Bilimoria KY, Chung JW, Hedges L, et al. New Engl J Med. 2016;374:713-727.
Resident physician duty hour policies have generated rigorous debate, particularly following the most recent ACGME changes implemented in 2011, which shortened maximum shift lengths for interns and increased time off between shifts. This national study cluster-randomized 118 general surgery residency programs to adhere to current ACGME duty hour policies or to abide by more flexible rules that essentially followed the prior standard of a maximum 80-hour work week. Between these two groups, there were no significant differences in patient outcomes, including death and serious complications. Residents reported similar levels of satisfaction with their overall education quality and their well-being. An accompanying editorial notes that the study authors interpret these results as supporting flexible work-hour rules. Alternatively, the editorial author suggests that this study refutes concerns that the new policy compromises patient safety, and as such there is no compelling reason to backtrack on its implementation.
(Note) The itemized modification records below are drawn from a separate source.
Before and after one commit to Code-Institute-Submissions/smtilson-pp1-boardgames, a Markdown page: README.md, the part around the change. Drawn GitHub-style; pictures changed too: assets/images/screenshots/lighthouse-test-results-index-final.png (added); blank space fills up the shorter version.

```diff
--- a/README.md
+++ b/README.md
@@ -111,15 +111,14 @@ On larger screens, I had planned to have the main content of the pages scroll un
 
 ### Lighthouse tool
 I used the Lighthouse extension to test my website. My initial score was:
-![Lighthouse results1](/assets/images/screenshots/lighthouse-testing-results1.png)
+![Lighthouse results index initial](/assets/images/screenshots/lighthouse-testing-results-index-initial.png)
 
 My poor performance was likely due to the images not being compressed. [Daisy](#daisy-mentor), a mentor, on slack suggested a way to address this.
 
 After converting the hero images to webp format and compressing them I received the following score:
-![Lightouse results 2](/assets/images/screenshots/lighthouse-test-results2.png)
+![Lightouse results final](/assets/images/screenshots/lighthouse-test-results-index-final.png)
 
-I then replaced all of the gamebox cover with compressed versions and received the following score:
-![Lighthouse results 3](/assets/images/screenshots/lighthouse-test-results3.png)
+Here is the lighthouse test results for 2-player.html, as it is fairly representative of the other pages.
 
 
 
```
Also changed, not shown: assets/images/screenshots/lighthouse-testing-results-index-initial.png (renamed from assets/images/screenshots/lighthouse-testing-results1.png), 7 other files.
Sanfey H, Fromson J, Mellinger JD, et al. J Am Coll Surg. 2015;221:621-7.
Physician burnout has been linked to medical errors among surgeons. This national survey study of 212 surgeons identified differences in how male and female surgeons deal with seeking assistance when under stress. Men and women worked similar hours, but female surgeons were less satisfied with work–life balance and personal fulfillment. Male surgeons were more likely to seek support from colleagues or friends, whereas women tended to go to professional counselors.
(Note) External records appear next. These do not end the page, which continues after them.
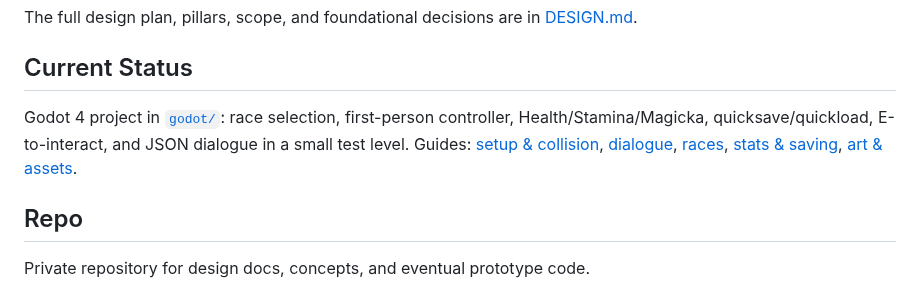
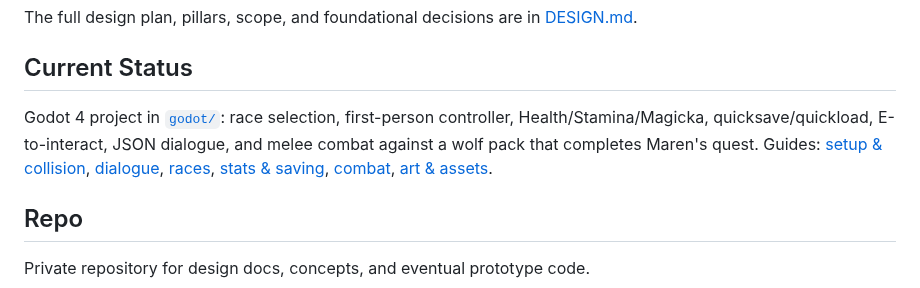
Before and after one commit to RCJLabs/Vaelora-godot, a Markdown page: README.md, the part around the change. Drawn GitHub-style.

```diff
--- a/README.md
+++ b/README.md
@@ -13,7 +13,7 @@ The full design plan, pillars, scope, and foundational decisions are in [DESIGN.
 
 ## Current Status
 
-Godot 4 project in [`godot/`](godot): race selection, first-person controller, Health/Stamina/Magicka, quicksave/quickload, E-to-interact, and JSON dialogue in a small test level. Guides: [setup & collision](docs/godot-starter/FIRST_PERSON_SETUP.md), [dialogue](docs/godot-starter/DIALOGUE.md), [races](docs/godot-starter/RACES.md), [stats & saving](docs/godot-starter/STATS_AND_SAVING.md), [art & assets](docs/godot-starter/ASSETS.md).
+Godot 4 project in [`godot/`](godot): race selection, first-person controller, Health/Stamina/Magicka, quicksave/quickload, E-to-interact, JSON dialogue, and melee combat against a wolf pack that completes Maren's quest. Guides: [setup & collision](docs/godot-starter/FIRST_PERSON_SETUP.md), [dialogue](docs/godot-starter/DIALOGUE.md), [races](docs/godot-starter/RACES.md), [stats & saving](docs/godot-starter/STATS_AND_SAVING.md), [combat](docs/godot-starter/COMBAT.md), [art & assets](docs/godot-starter/ASSETS.md).
 
 ## Repo
 
```
Also changed, not shown: docs/godot-starter/COMBAT.md (added, +53 -0 lines), docs/godot-starter/DIALOGUE.md (+2 -1 lines), docs/images/wolves_combat.png (added), 11 other files.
Coverdill JE, Carbonell AM, Fryer J, et al. Acad Med. 2010;85:S72-5.
This survey of general surgery residents found that most are struggling with balancing duty hour requirements and responsibility for their patients. In particular, residents reported difficulty adhering to shift length restrictions, and little to no education on handoffs and signouts.
DesRoches CM, Rao SR, Fromson J, et al. JAMA. 2010;304:187-193.
Patient safety initiatives will increasingly balance the tension between systems change and individual accountability, and medical professionalism is often at the center of this discussion. Although certain behaviors in medical school predict unprofessional behavior, efforts to teach these skills have been described, particularly in addressing disruptive behavior. This study surveyed physicians and found that nearly 70% believe that it is their professional responsibility to report an impaired or incompetent colleague. However, of those with knowledge of such a colleague, 33% failed to report them to a relevant authority. Barriers to reporting included a belief that it wasn’t their responsibility, nothing would happen from reporting them, and fear of retribution. A related editorial discusses medical professionalism in the context of this study’s findings and weighs different strategies to address the challenges. A past AHRQ WebM&M conversation and commentary also discuss professionalism and patient safety.
Leape L, Fromson J. Ann Intern Med. 2006;144:107-15.
This commentary discusses the current systemwide limitations in measuring physician performance and how this deficiency compromises the ability to provide high-quality and safe patient care. The authors provide a background and contextual basis for definitions such as professional competence and disruptive behavior before examining the extent of the problem. They build on past efforts of measures to predict unprofessional or disruptive behavior and discuss a model and strategy for addressing physician performance nationally. The authors conclude with a call to action for organizations best positioned to lead this charge, including the American Board of Medical Specialties and the Joint Commission on Accreditation of Healthcare Organizations.